Inflammatory bowel disease and necrotizing enterocolitis are sustained by immunoinflammatory responses that can be modulated by various dietary components. Taken together, these two entities allow to summarize the main clinical experience with pharmaconutrients in children. Review of the literature shows that the experimental basis for the expected clinical efficacy of these dietary components is quite strong. However, there is only minimal evidence of any clinical benefit of pharmaco-nutrients in inflammatory bowel disease and necrotizing enterocolitis. Among all pharmaconutrients, probiotics show the best evidence of clinical benefit mainly for the treatment and prevention of chronic pouchitis in patients undergoing colectomy for ulcerative colitis and for the prevention of moderate to severe forms of necrotizing enterocolitis in preterm infants.
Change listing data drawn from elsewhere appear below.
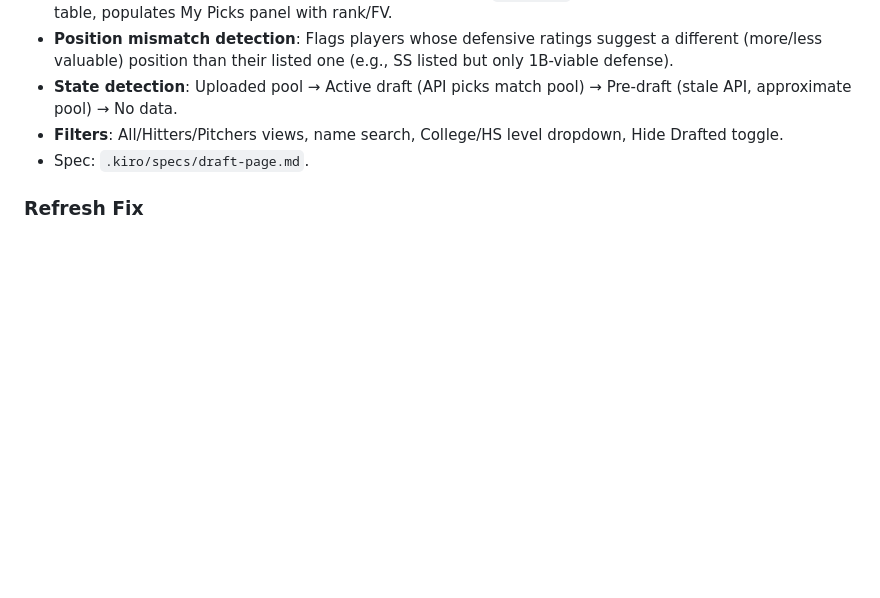
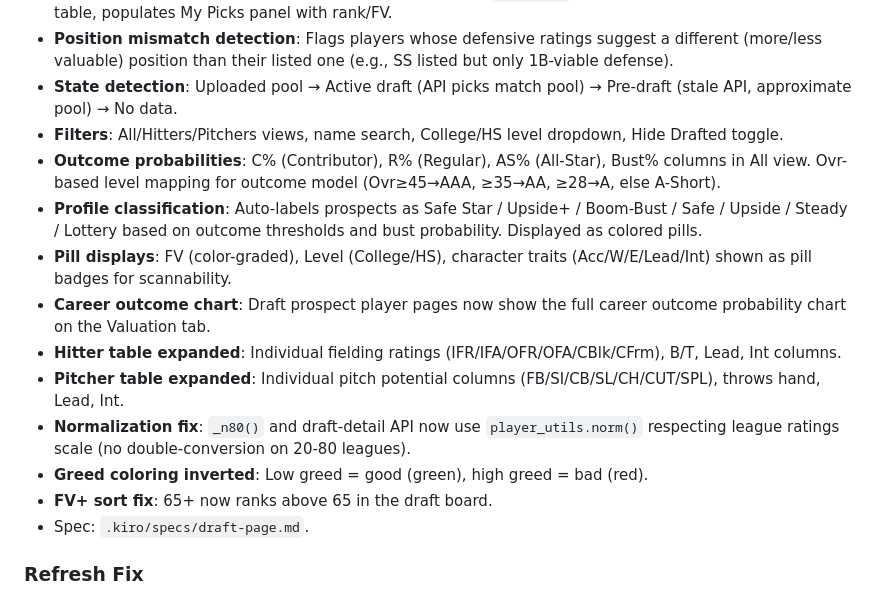
Before and after one commit to tfalsone/statsplusplus, a Markdown page: docs/changelog.md, the part around the change. Rendered like a GitHub page; blank space fills up the shorter version.

Commit message:
Docs: add draft polish items to changelog, new query functions to tools reference

```diff
--- a/docs/changelog.md
+++ b/docs/changelog.md
@@ -81,6 +81,15 @@ Completed and deferred work items, organized by session. Moved from `task_list.m
 - **Position mismatch detection**: Flags players whose defensive ratings suggest a different (more/less valuable) position than their listed one (e.g., SS listed but only 1B-viable defense).
 - **State detection**: Uploaded pool → Active draft (API picks match pool) → Pre-draft (stale API, approximate pool) → No data.
 - **Filters**: All/Hitters/Pitchers views, name search, College/HS level dropdown, Hide Drafted toggle.
+- **Outcome probabilities**: C% (Contributor), R% (Regular), AS% (All-Star), Bust% columns in All view. Ovr-based level mapping for outcome model (Ovr≥45→AAA, ≥35→AA, ≥28→A, else A-Short).
+- **Profile classification**: Auto-labels prospects as Safe Star / Upside+ / Boom-Bust / Safe / Upside / Steady / Lottery based on outcome thresholds and bust probability. Displayed as colored pills.
+- **Pill displays**: FV (color-graded), Level (College/HS), character traits (Acc/W/E/Lead/Int) shown as pill badges for scannability.
+- **Career outcome chart**: Draft prospect player pages now show the full career outcome probability chart on the Valuation tab.
+- **Hitter table expanded**: Individual fielding ratings (IFR/IFA/OFR/OFA/CBlk/CFrm), B/T, Lead, Int columns.
+- **Pitcher table expanded**: Individual pitch potential columns (FB/SI/CB/SL/CH/CUT/SPL), throws hand, Lead, Int.
+- **Normalization fix**: `_n80()` and draft-detail API now use `player_utils.norm()` respecting league ratings scale (no double-conversion on 20-80 leagues).
+- **Greed coloring inverted**: Low greed = good (green), high greed = bad (red).
+- **FV+ sort fix**: 65+ now ranks above 65 in the draft board.
 - Spec: `.kiro/specs/draft-page.md`.
 
 ### Refresh Fix
```
Also changed, not shown: docs/tools_reference.md (+3 -0 lines).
Among the remaining available pharmaco-nutrients, arginine and transforming growth factor-β appear to be promising in preventing necrotizing enterocolitis and modulating the inflammatory response in Crohn's disease, respectively. Large multi-center studies will be needed to confirm these data.
- Inflammatory bowel disease
- Necrotizing enterocolitis
ASJC Scopus subject areas
- Critical Care and Intensive Care Medicine
- Nutrition and Dietetics